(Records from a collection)
::::
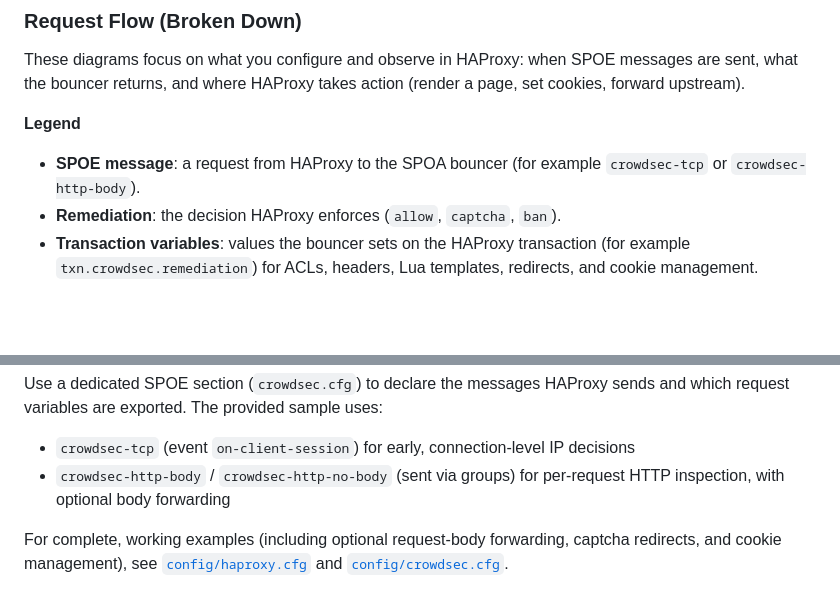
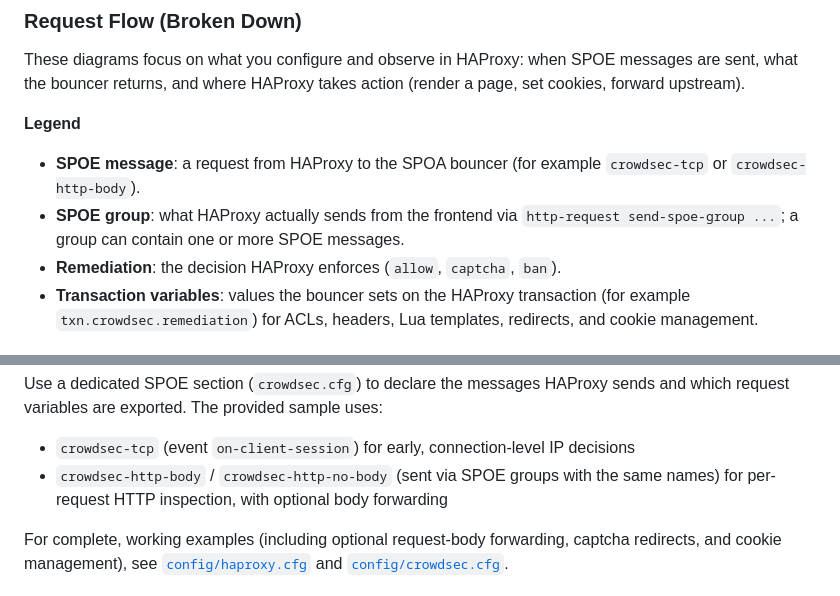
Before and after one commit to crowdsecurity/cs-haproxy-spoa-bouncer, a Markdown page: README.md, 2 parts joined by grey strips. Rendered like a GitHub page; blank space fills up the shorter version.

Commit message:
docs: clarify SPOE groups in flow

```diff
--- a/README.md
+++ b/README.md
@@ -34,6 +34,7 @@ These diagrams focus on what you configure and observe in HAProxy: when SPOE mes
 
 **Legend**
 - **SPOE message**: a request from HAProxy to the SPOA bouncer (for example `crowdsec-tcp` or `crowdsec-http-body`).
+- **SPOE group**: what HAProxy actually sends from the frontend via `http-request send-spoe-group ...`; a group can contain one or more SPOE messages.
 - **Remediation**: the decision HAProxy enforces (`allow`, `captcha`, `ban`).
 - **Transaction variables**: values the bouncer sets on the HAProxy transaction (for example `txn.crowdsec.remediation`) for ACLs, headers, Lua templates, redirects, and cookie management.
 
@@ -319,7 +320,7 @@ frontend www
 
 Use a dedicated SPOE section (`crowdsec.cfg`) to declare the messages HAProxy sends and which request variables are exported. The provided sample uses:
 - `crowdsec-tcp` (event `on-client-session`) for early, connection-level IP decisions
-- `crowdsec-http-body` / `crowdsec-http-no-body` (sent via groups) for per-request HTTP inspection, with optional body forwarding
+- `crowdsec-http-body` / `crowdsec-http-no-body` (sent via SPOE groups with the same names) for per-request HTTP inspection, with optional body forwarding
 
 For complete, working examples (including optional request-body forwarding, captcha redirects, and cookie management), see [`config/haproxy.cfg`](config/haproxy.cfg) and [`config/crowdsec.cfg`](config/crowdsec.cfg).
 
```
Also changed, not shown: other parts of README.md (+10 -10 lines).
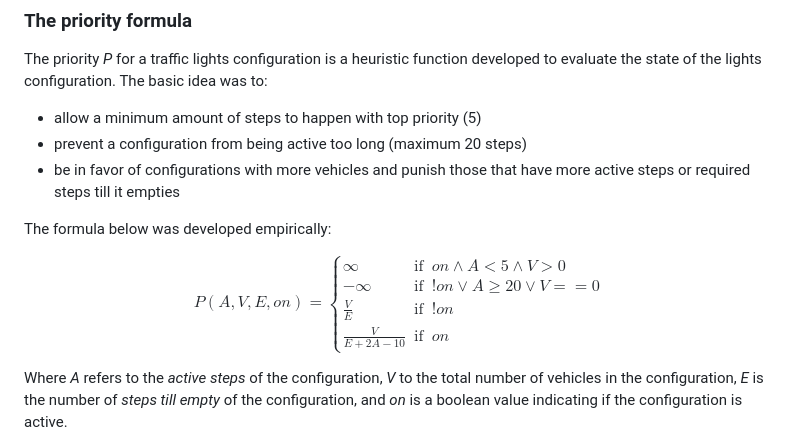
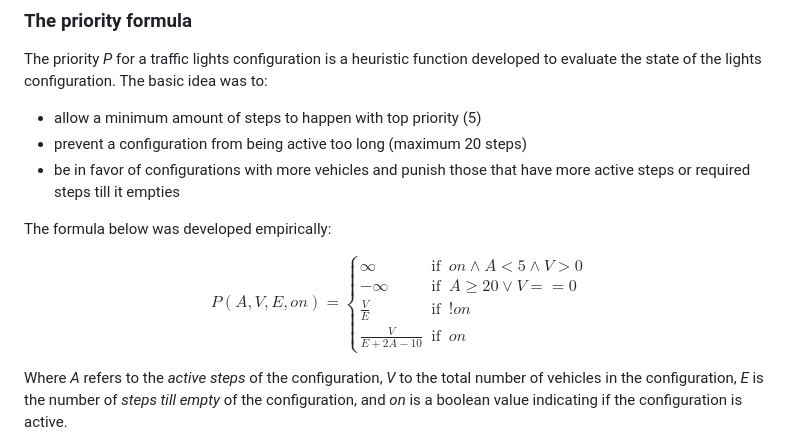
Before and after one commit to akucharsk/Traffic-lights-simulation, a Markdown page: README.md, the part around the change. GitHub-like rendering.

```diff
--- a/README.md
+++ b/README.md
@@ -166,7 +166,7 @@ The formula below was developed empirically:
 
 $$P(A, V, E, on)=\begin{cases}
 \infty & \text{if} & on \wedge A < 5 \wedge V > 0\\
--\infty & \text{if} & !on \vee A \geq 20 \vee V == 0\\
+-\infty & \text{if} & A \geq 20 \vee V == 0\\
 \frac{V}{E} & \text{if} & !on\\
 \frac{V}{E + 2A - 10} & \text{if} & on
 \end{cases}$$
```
::::
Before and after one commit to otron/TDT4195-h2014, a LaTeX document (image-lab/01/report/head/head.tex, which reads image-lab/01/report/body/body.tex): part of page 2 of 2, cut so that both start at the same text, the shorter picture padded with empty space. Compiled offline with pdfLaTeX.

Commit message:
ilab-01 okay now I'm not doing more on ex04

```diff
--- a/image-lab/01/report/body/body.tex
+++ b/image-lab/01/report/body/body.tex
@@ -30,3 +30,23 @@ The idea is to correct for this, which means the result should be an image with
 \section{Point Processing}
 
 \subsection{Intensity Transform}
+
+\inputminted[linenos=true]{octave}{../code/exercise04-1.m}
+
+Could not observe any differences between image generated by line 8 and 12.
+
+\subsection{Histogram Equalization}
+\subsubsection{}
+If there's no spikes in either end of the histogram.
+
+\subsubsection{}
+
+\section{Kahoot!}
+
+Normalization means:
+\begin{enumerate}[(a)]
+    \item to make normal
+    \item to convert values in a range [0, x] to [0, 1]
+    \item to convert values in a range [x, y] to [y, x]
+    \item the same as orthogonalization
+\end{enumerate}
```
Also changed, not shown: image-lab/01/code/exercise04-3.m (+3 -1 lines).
::::
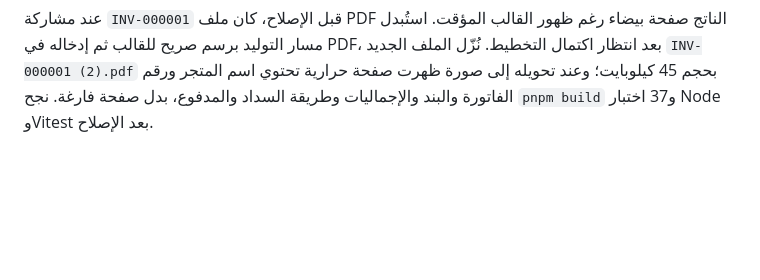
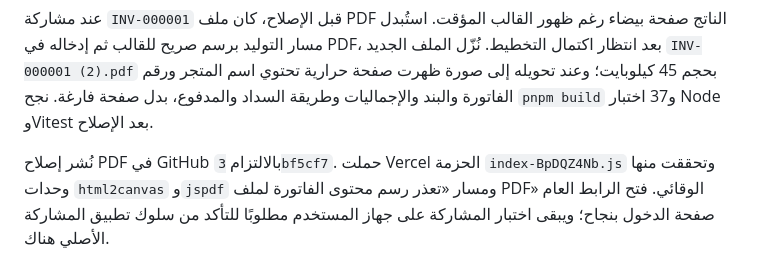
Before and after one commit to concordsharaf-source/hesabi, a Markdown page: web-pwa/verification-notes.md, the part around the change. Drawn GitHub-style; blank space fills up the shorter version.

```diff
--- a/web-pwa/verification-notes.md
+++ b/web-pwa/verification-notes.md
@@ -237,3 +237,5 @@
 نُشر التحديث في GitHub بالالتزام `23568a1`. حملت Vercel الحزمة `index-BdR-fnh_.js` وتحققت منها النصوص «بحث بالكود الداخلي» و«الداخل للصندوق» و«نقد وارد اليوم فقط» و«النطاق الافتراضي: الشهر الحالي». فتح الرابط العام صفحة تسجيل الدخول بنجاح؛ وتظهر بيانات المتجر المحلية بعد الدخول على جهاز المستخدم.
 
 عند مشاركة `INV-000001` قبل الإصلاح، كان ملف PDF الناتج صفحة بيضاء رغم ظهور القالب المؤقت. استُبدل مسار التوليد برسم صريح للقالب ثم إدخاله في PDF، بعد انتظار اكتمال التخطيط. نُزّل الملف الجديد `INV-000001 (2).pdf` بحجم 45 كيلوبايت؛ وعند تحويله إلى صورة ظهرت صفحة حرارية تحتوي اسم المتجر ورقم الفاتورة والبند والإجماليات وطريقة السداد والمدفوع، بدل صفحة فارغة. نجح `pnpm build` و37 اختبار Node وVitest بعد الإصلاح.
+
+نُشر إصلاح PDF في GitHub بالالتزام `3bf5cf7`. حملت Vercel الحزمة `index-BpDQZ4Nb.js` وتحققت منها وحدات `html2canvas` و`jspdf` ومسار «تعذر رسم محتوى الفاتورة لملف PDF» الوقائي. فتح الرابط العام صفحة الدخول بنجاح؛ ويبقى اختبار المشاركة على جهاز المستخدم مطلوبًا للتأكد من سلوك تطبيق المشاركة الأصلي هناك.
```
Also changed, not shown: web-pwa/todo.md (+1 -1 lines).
::::
Please copy every line of the data that carries the string "observe".

▸ Answer to the problem:
@@ -34,6 +34,7 @@ These diagrams focus on what you configure and observe in HAProxy: when SPOE mes
+Could not observe any differences between image generated by line 8 and 12.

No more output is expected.